Q1. What are the types of file?
Ans.When we design a file system—indeed, an entire operating system—we always consider whether the operating system should recognize and support file types. If an operating system recognizes the type of a file, it can then operate on the file in reasonable ways.
A common technique for implementing file types is to include the type as part of the file name.
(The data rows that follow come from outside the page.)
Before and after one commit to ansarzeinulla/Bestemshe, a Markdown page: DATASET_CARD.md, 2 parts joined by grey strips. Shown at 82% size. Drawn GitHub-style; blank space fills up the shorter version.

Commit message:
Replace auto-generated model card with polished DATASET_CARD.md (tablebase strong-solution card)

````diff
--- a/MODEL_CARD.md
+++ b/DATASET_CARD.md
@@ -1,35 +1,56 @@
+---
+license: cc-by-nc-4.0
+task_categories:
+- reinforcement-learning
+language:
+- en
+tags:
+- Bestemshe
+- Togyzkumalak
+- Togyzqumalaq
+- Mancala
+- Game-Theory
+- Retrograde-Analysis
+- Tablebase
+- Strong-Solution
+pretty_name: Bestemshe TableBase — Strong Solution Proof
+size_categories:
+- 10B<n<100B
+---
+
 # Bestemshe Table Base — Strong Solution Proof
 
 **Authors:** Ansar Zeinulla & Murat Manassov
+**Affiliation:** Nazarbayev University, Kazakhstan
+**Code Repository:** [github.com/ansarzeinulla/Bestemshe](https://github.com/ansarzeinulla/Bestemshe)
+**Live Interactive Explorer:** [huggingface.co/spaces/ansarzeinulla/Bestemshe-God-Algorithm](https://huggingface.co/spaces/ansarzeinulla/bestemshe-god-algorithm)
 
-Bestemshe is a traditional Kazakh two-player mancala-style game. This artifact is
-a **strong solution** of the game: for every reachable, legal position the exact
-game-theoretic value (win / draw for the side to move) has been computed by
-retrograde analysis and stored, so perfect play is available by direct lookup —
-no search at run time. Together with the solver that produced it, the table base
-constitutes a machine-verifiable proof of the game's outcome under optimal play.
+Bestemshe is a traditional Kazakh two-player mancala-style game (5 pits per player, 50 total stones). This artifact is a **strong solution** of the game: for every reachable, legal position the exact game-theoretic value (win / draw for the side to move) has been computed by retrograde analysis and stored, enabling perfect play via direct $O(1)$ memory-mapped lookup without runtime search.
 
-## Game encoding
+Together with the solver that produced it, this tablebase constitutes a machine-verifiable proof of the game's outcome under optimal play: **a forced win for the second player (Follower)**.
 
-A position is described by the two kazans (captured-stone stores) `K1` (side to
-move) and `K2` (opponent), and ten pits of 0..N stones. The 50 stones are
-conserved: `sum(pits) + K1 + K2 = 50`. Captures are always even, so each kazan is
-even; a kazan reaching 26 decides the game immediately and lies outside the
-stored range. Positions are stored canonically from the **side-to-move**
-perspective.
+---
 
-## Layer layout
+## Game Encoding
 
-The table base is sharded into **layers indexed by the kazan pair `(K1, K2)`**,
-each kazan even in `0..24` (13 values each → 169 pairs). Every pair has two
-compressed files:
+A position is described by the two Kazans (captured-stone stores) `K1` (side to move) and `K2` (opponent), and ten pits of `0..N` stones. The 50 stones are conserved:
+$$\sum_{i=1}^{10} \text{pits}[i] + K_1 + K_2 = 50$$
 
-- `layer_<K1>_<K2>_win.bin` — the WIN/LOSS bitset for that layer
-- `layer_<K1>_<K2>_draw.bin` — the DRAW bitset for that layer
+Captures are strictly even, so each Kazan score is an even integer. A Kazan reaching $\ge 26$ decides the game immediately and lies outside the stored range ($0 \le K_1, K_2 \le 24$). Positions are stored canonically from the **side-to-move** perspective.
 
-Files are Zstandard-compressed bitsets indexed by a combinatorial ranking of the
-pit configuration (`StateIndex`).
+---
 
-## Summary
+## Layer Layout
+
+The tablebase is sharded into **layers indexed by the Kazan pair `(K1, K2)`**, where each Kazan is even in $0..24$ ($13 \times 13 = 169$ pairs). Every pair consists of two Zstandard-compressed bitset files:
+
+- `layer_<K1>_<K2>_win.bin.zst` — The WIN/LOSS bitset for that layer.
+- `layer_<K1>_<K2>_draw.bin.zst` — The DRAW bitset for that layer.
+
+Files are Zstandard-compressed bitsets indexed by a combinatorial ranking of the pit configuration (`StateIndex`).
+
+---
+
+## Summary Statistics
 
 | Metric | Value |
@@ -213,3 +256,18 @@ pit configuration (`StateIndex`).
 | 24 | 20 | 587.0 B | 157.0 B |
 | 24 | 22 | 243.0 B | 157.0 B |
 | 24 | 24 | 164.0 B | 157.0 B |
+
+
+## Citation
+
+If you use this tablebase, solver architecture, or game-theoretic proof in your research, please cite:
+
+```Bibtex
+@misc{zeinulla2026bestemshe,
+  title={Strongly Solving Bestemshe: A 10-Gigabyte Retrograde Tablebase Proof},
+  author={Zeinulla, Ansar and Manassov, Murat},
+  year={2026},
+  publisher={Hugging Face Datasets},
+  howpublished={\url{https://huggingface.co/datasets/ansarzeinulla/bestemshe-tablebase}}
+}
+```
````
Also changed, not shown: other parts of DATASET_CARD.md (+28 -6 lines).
The name is split into two parts—a name and an extension,usually separated by a period character (Figure 10.2). In this way, the user andthe operating system can tell from the name alone what the type of a file is.
File name examples include resume.doc, Scrver.java, and
|File Type||Usual Extension||Function|
|executable||exe, com, bin or none||ready-to-run machine language program.|
|object||obj, o||compiled, machine language not linked.|
|source code||c,cc,java,pas,asm,a||source code in various languages.|
|batch||bat, sh||commands to the command interpreter.|
|text||txt, doc||textual data, documents|
|word processor||wp, tex, rtf, doc||various word-processor formats.|
|library||lib, a, so, dll||libraries of routines for programmers.|
|print or view||ps, pdf, jpg||ASCII or binary file in a format for printing or viewing.|
|archieve||arc, zip, tar||related files grouped into one file, sometimes compressed, for archiving or storage.|
|multimedia||mpeg, mov, rm, mps, avi||binary file containing audio or A/V information.|
Figure: Common File Type